▶ **Task**: Among the records, find the lines that hold the string "import" and return them.

Records from a data collection

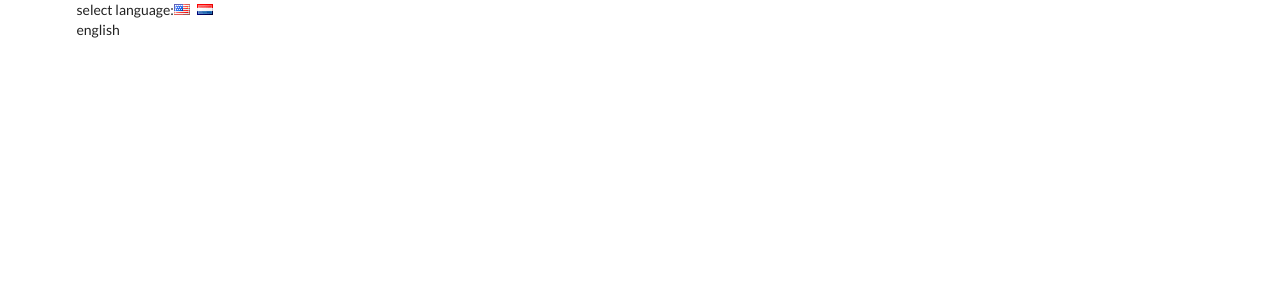
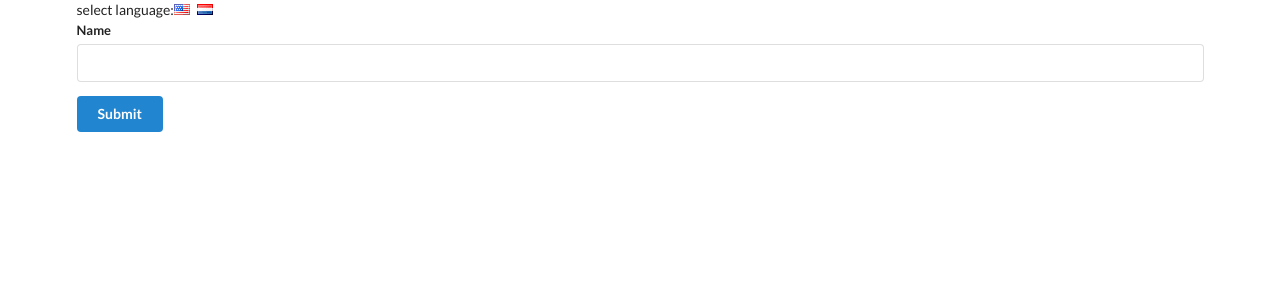
Before and after one commit to Ryomasao/udemy-context, a React (Create React App) app: page / in a window 1280 px wide. Shown: the top 300 px of the page. Built offline with nearby package versions, Linux system fonts and the light colour scheme.

Commit message:
make component

```diff
--- a/src/components/App.js
+++ b/src/components/App.js
@@ -1,4 +1,5 @@
 import React from 'react'
+import UserCreate from './UserCreate'
 
 class App extends React.Component {
   state = {
@@ -19,7 +20,7 @@
           <i className="flag us" onClick={() => this.onLanguageChange('english')} />
           <i className="flag nl" onClick={() => this.onLanguageChange('dutch')} />
         </div>
-        { this.state.language }
+        <UserCreate />
       </div>
     )
   }
--- /dev/null
+++ b/src/components/Button.js
@@ -0,0 +1,11 @@
+import React from 'react'
+
+class Button extends React.Component {
+  render() {
+    return (
+      <button className="ui button primary">Submit</button>
+    )
+  }
+}
+
+export default Button
--- /dev/null
+++ b/src/components/Field.js
@@ -0,0 +1,14 @@
+import React from 'react'
+
+class Field extends React.Component {
+  render() {
+    return (
+      <div className="ui field">
+        <label>Name</label>
+        <input />
+      </div>
+    )
+  }
+}
+
+export default Field
--- /dev/null
+++ b/src/components/UserCreate.js
@@ -0,0 +1,14 @@
+import React from 'react'
+import Button from './Button'
+import Field from './Field'
+
+const UserCreate = () => {
+  return (
+    <div className="ui form">
+      <Field/>
+      <Button/>
+    </div>
+  )
+}
+
+export default UserCreate
```
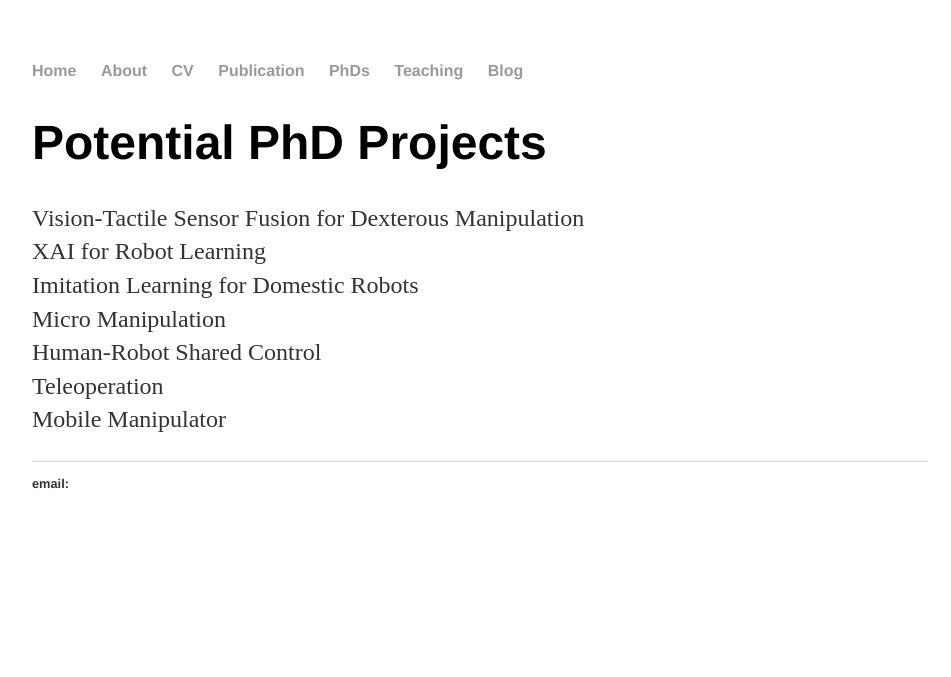
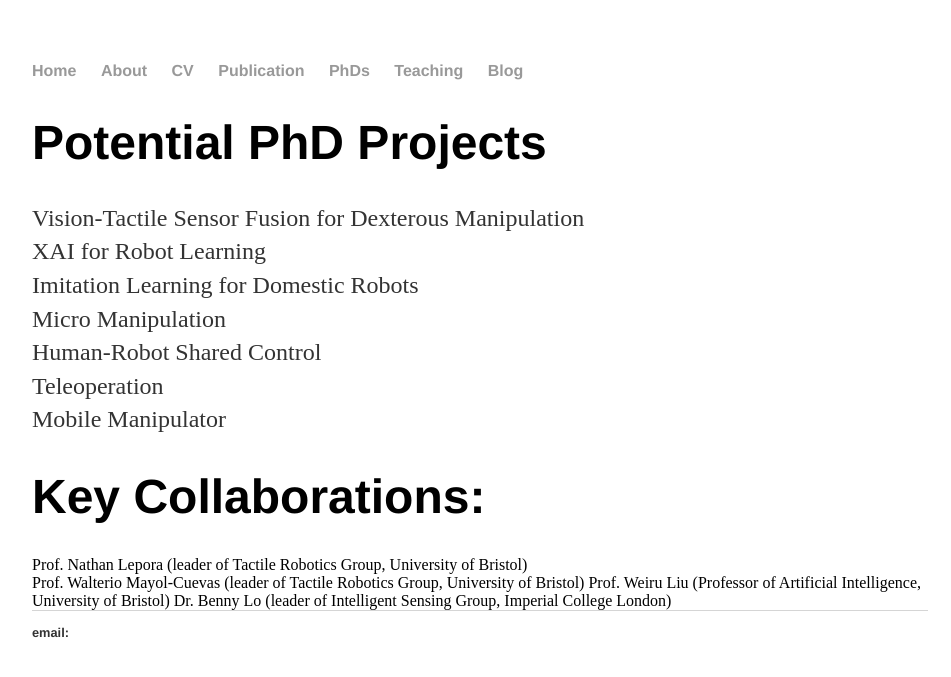
Before and after one commit to ImperialDanDan/ImperialDanDan.github.io, a Jekyll site: the page built from PhDs/index.html, in a window 1280 px wide. Shown: the top 677 px of the page, without its empty margins (160-1111 px from the left). Built offline with Jekyll 4.4.1, drawn with Linux system fonts in a browser that asks for light colours; Markdown is read by kramdown in place of the engine named in the settings.

Commit message:
Update index.html

```diff
--- a/PhDs/index.html
+++ b/PhDs/index.html
@@ -15,5 +15,10 @@ title: About PhD Positions
 			Mobile Manipulator   <br>
 			</p>
 
+<h1>Key Collaborations: </h1>
+Prof. Nathan Lepora (leader of Tactile Robotics Group, University of Bristol)  <br>
+Prof. Walterio Mayol-Cuevas (leader of Tactile Robotics Group, University of Bristol)
+Prof. Weiru Liu (Professor of Artificial Intelligence, University of Bristol)
+Dr. Benny Lo (leader of Intelligent Sensing Group, Imperial College London)
 
 		</div>
```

▶ **Response below**:
 import React from 'react'
+import UserCreate from './UserCreate'
+import React from 'react'
+import React from 'react'
+import React from 'react'
+import Button from './Button'
+import Field from './Field'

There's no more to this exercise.